Thesis: M. Eng., Massachusetts Institute of Technology, Department of Electrical Engineering and Computer Science, 2013.Cataloged from PDF version of thesis.Includes bibliographical references (pages 59-60).
DepartmentMassachusetts Institute of Technology.

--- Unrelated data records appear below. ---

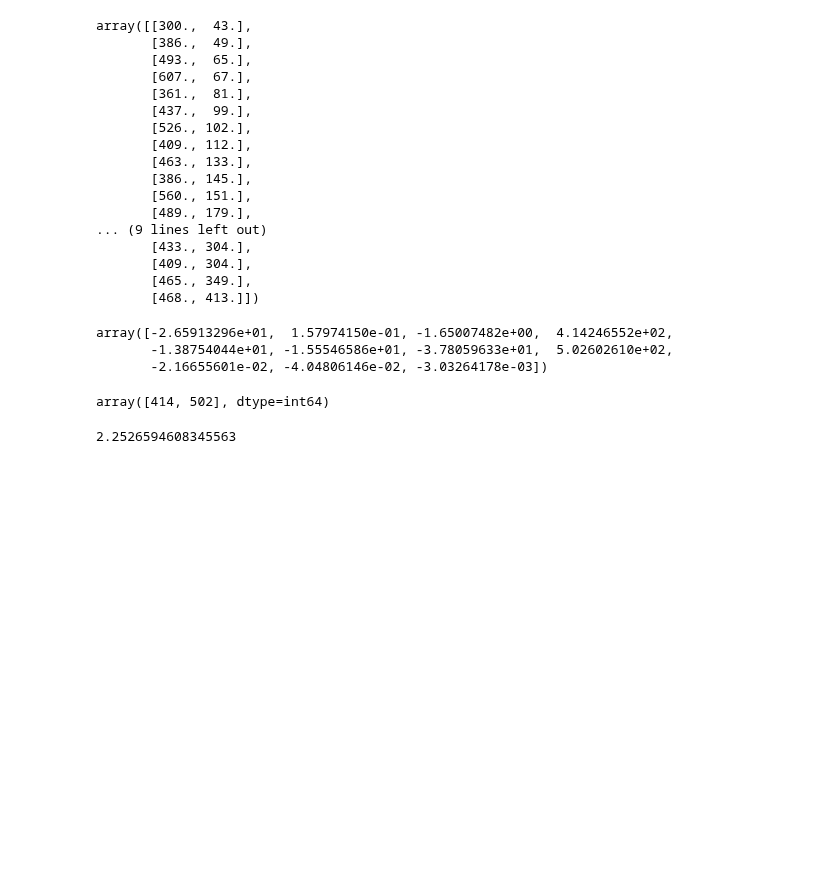
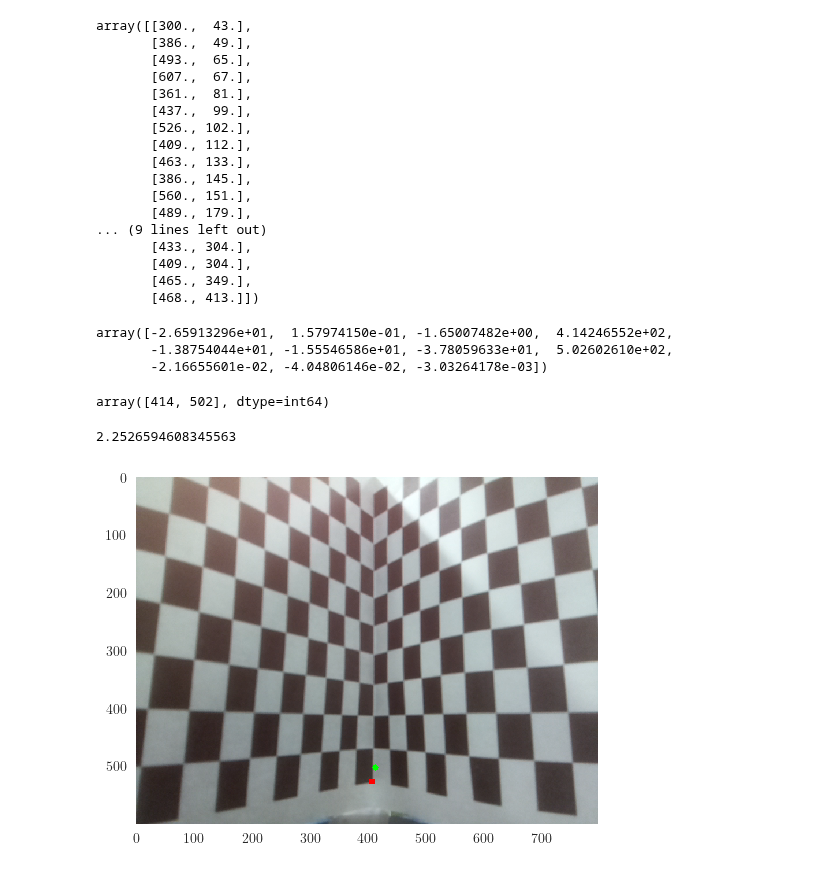
Before and after one commit to kvdomingo/AP187, a Jupyter notebook: Activity 11/187-11.ipynb, the cells around one changed output. Drawn from its saved outputs; the diff is of its cells as text; code cells hidden in the pictures; blank space fills up the shorter version.

```diff
--- a/Activity 11/187-11.ipynb
+++ b/Activity 11/187-11.ipynb
@@ -147,3 +147,13 @@ err = abs(la.norm(pred) - la.norm(Oi))/la.norm(Oi) * 100
 err
 # %% [output]
 2.2526594608345563
+# %%
+img = cv.imread('image.png')
+cv.circle(img, tuple(pred), 5, (0, 255, 0), -1)
+cv.circle(img, tuple(Oi), 5, (255, 0, 0), -1)
+plt.imshow(img)
+plt.grid(0)
+# plt.savefig('origin_dev.png', dpi=300, bbox_inches='tight')
+plt.show()
+# %% [output]
+[figure, added]
```
Also changed, not shown: 1 other file.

Department of Electrical Engineering and Computer Science.
Massachusetts Institute of Technology
Electrical Engineering and Computer Science.